══ Entries shown
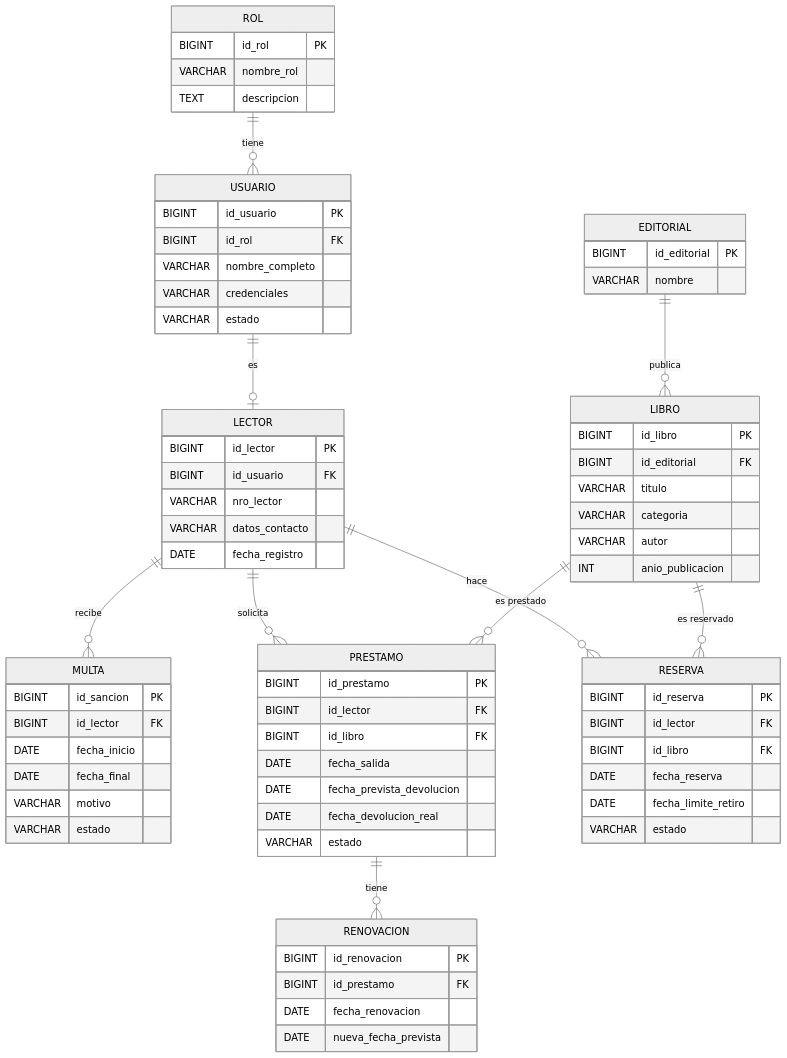
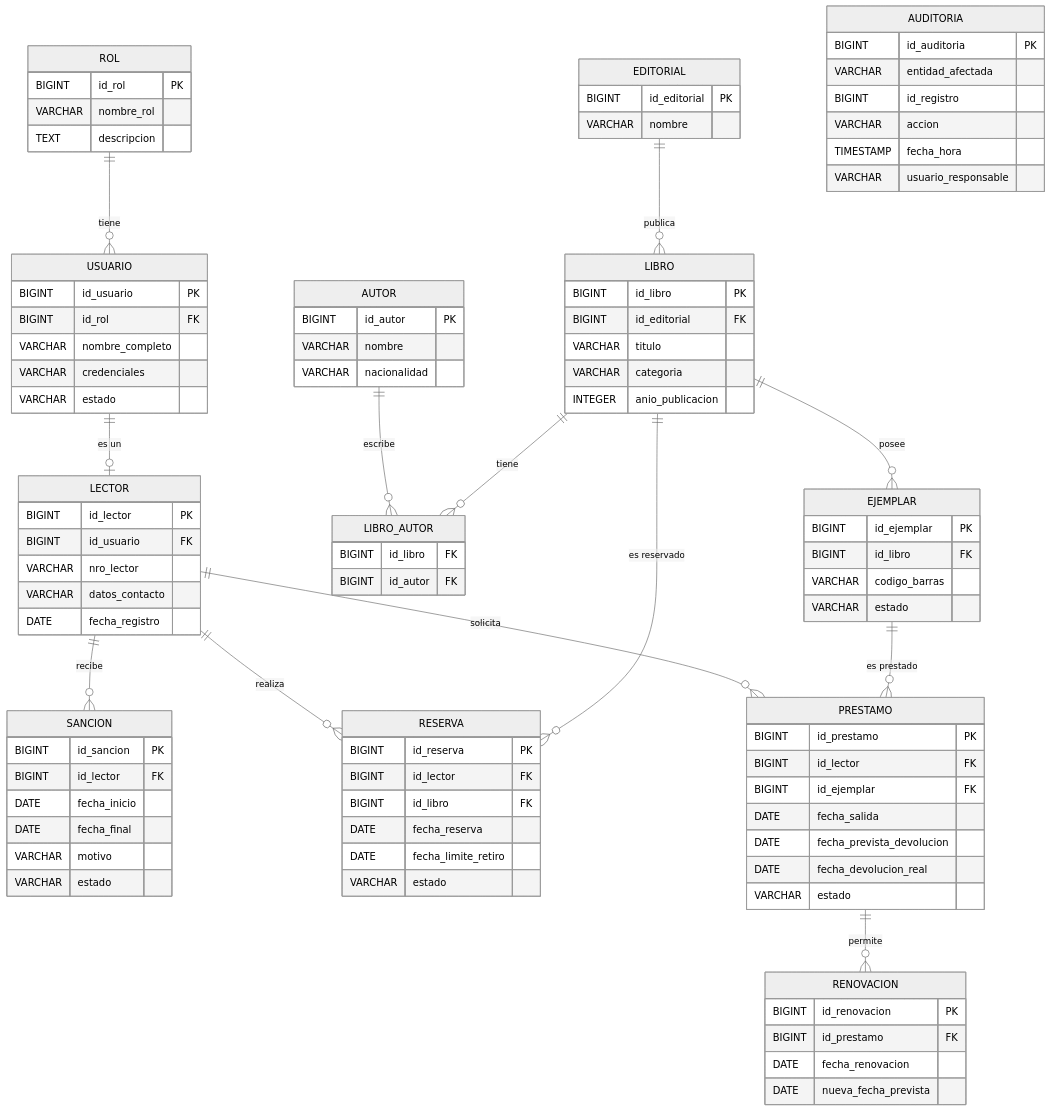
The diagram in README.md (Javier758-ux/BiblioSmart), drawn with Mermaid (neutral theme) before and after one commit.

Commit message:
README.md

````diff
--- a/README.md
+++ b/README.md
@@ -70,20 +70,30 @@
 ```mermaid
 erDiagram
     ROL ||--o{ USUARIO : "tiene"
-    USUARIO ||--o| LECTOR : "es"
-    LECTOR ||--o{ MULTA : "recibe"
+    USUARIO ||--o| LECTOR : "es un"
+    
+    AUTOR ||--o{ LIBRO_AUTOR : "escribe"
+    LIBRO ||--o{ LIBRO_AUTOR : "tiene"
+    
+    EDITORIAL ||--o{ LIBRO : "publica"
+    
+    LIBRO ||--o{ EJEMPLAR : "posee"
+    
+    LECTOR ||--o{ SANCION : "recibe"
+    LECTOR ||--o{ RESERVA : "realiza"
     LECTOR ||--o{ PRESTAMO : "solicita"
-    LECTOR ||--o{ RESERVA : "hace"
-    EDITORIAL ||--o{ LIBRO : "publica"
-    LIBRO ||--o{ PRESTAMO : "es prestado"
+    
+    EJEMPLAR ||--o{ PRESTAMO : "es prestado"
     LIBRO ||--o{ RESERVA : "es reservado"
-    PRESTAMO ||--o{ RENOVACION : "tiene"
+    
+    PRESTAMO ||--o{ RENOVACION : "permite"
 
     ROL {
         BIGINT id_rol PK
         VARCHAR nombre_rol
         TEXT descripcion
     }
+
     USUARIO {
         BIGINT id_usuario PK
         BIGINT id_rol FK
@@ -91,6 +101,7 @@
         VARCHAR credenciales
         VARCHAR estado
     }
+
     LECTOR {
         BIGINT id_lector PK
         BIGINT id_usuario FK
@@ -98,41 +109,55 @@
         VARCHAR datos_contacto
         DATE fecha_registro
     }
-    MULTA {
-        BIGINT id_sancion PK
-        BIGINT id_lector FK
-        DATE fecha_inicio
-        DATE fecha_final
-        VARCHAR motivo
-        VARCHAR estado
+
+    AUTOR {
+        BIGINT id_autor PK
+        VARCHAR nombre
+        VARCHAR nacionalidad
     }
+
     EDITORIAL {
         BIGINT id_editorial PK
         VARCHAR nombre
     }
+
     LIBRO {
         BIGINT id_libro PK
         BIGINT id_editorial FK
         VARCHAR titulo
         VARCHAR categoria
-        VARCHAR autor
-        INT anio_publicacion
+        INTEGER anio_publicacion
     }
+
+    LIBRO_AUTOR {
+        BIGINT id_libro FK
+        BIGINT id_autor FK
+    }
+
+    EJEMPLAR {
+        BIGINT id_ejemplar PK
+        BIGINT id_libro FK
+        VARCHAR codigo_barras
+        VARCHAR estado
+    }
+
     PRESTAMO {
         BIGINT id_prestamo PK
         BIGINT id_lector FK
-        BIGINT id_libro FK
+        BIGINT id_ejemplar FK
         DATE fecha_salida
         DATE fecha_prevista_devolucion
         DATE fecha_devolucion_real
         VARCHAR estado
     }
+
     RENOVACION {
         BIGINT id_renovacion PK
         BIGINT id_prestamo FK
         DATE fecha_renovacion
         DATE nueva_fecha_prevista
     }
+
     RESERVA {
         BIGINT id_reserva PK
         BIGINT id_lector FK
@@ -141,4 +166,22 @@
         DATE fecha_limite_retiro
         VARCHAR estado
     }
+
+    SANCION {
+        BIGINT id_sancion PK
+        BIGINT id_lector FK
+        DATE fecha_inicio
+        DATE fecha_final
+        VARCHAR motivo
+        VARCHAR estado
+    }
+
+    AUDITORIA {
+        BIGINT id_auditoria PK
+        VARCHAR entidad_afectada
+        BIGINT id_registro
+        VARCHAR accion
+        TIMESTAMP fecha_hora
+        VARCHAR usuario_responsable
+    }
 ```
````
════
Task directions » Please restate the entries word for word, with all pictures left out.

Completed exercise »
The diagram in README.md (Javier758-ux/BiblioSmart), drawn with Mermaid (neutral theme) before and after one commit.

Commit message:
README.md

````diff
--- a/README.md
+++ b/README.md
@@ -70,20 +70,30 @@
 ```mermaid
 erDiagram
     ROL ||--o{ USUARIO : "tiene"
-    USUARIO ||--o| LECTOR : "es"
-    LECTOR ||--o{ MULTA : "recibe"
+    USUARIO ||--o| LECTOR : "es un"
+    
+    AUTOR ||--o{ LIBRO_AUTOR : "escribe"
+    LIBRO ||--o{ LIBRO_AUTOR : "tiene"
+    
+    EDITORIAL ||--o{ LIBRO : "publica"
+    
+    LIBRO ||--o{ EJEMPLAR : "posee"
+    
+    LECTOR ||--o{ SANCION : "recibe"
+    LECTOR ||--o{ RESERVA : "realiza"
     LECTOR ||--o{ PRESTAMO : "solicita"
-    LECTOR ||--o{ RESERVA : "hace"
-    EDITORIAL ||--o{ LIBRO : "publica"
-    LIBRO ||--o{ PRESTAMO : "es prestado"
+    
+    EJEMPLAR ||--o{ PRESTAMO : "es prestado"
     LIBRO ||--o{ RESERVA : "es reservado"
-    PRESTAMO ||--o{ RENOVACION : "tiene"
+    
+    PRESTAMO ||--o{ RENOVACION : "permite"
 
     ROL {
         BIGINT id_rol PK
         VARCHAR nombre_rol
         TEXT descripcion
     }
+
     USUARIO {
         BIGINT id_usuario PK
         BIGINT id_rol FK
@@ -91,6 +101,7 @@
         VARCHAR credenciales
         VARCHAR estado
     }
+
     LECTOR {
         BIGINT id_lector PK
         BIGINT id_usuario FK
@@ -98,41 +109,55 @@
         VARCHAR datos_contacto
         DATE fecha_registro
     }
-    MULTA {
-        BIGINT id_sancion PK
-        BIGINT id_lector FK
-        DATE fecha_inicio
-        DATE fecha_final
-        VARCHAR motivo
-        VARCHAR estado
+
+    AUTOR {
+        BIGINT id_autor PK
+        VARCHAR nombre
+        VARCHAR nacionalidad
     }
+
     EDITORIAL {
         BIGINT id_editorial PK
         VARCHAR nombre
     }
+
     LIBRO {
         BIGINT id_libro PK
         BIGINT id_editorial FK
         VARCHAR titulo
         VARCHAR categoria
-        VARCHAR autor
-        INT anio_publicacion
+        INTEGER anio_publicacion
     }
+
+    LIBRO_AUTOR {
+        BIGINT id_libro FK
+        BIGINT id_autor FK
+    }
+
+    EJEMPLAR {
+        BIGINT id_ejemplar PK
+        BIGINT id_libro FK
+        VARCHAR codigo_barras
+        VARCHAR estado
+    }
+
     PRESTAMO {
         BIGINT id_prestamo PK
         BIGINT id_lector FK
-        BIGINT id_libro FK
+        BIGINT id_ejemplar FK
         DATE fecha_salida
         DATE fecha_prevista_devolucion
         DATE fecha_devolucion_real
         VARCHAR estado
     }
+
     RENOVACION {
         BIGINT id_renovacion PK
         BIGINT id_prestamo FK
         DATE fecha_renovacion
         DATE nueva_fecha_prevista
     }
+
     RESERVA {
         BIGINT id_reserva PK
         BIGINT id_lector FK
@@ -141,4 +166,22 @@
         DATE fecha_limite_retiro
         VARCHAR estado
     }
+
+    SANCION {
+        BIGINT id_sancion PK
+        BIGINT id_lector FK
+        DATE fecha_inicio
+        DATE fecha_final
+        VARCHAR motivo
+        VARCHAR estado
+    }
+
+    AUDITORIA {
+        BIGINT id_auditoria PK
+        VARCHAR entidad_afectada
+        BIGINT id_registro
+        VARCHAR accion
+        TIMESTAMP fecha_hora
+        VARCHAR usuario_responsable
+    }
 ```
````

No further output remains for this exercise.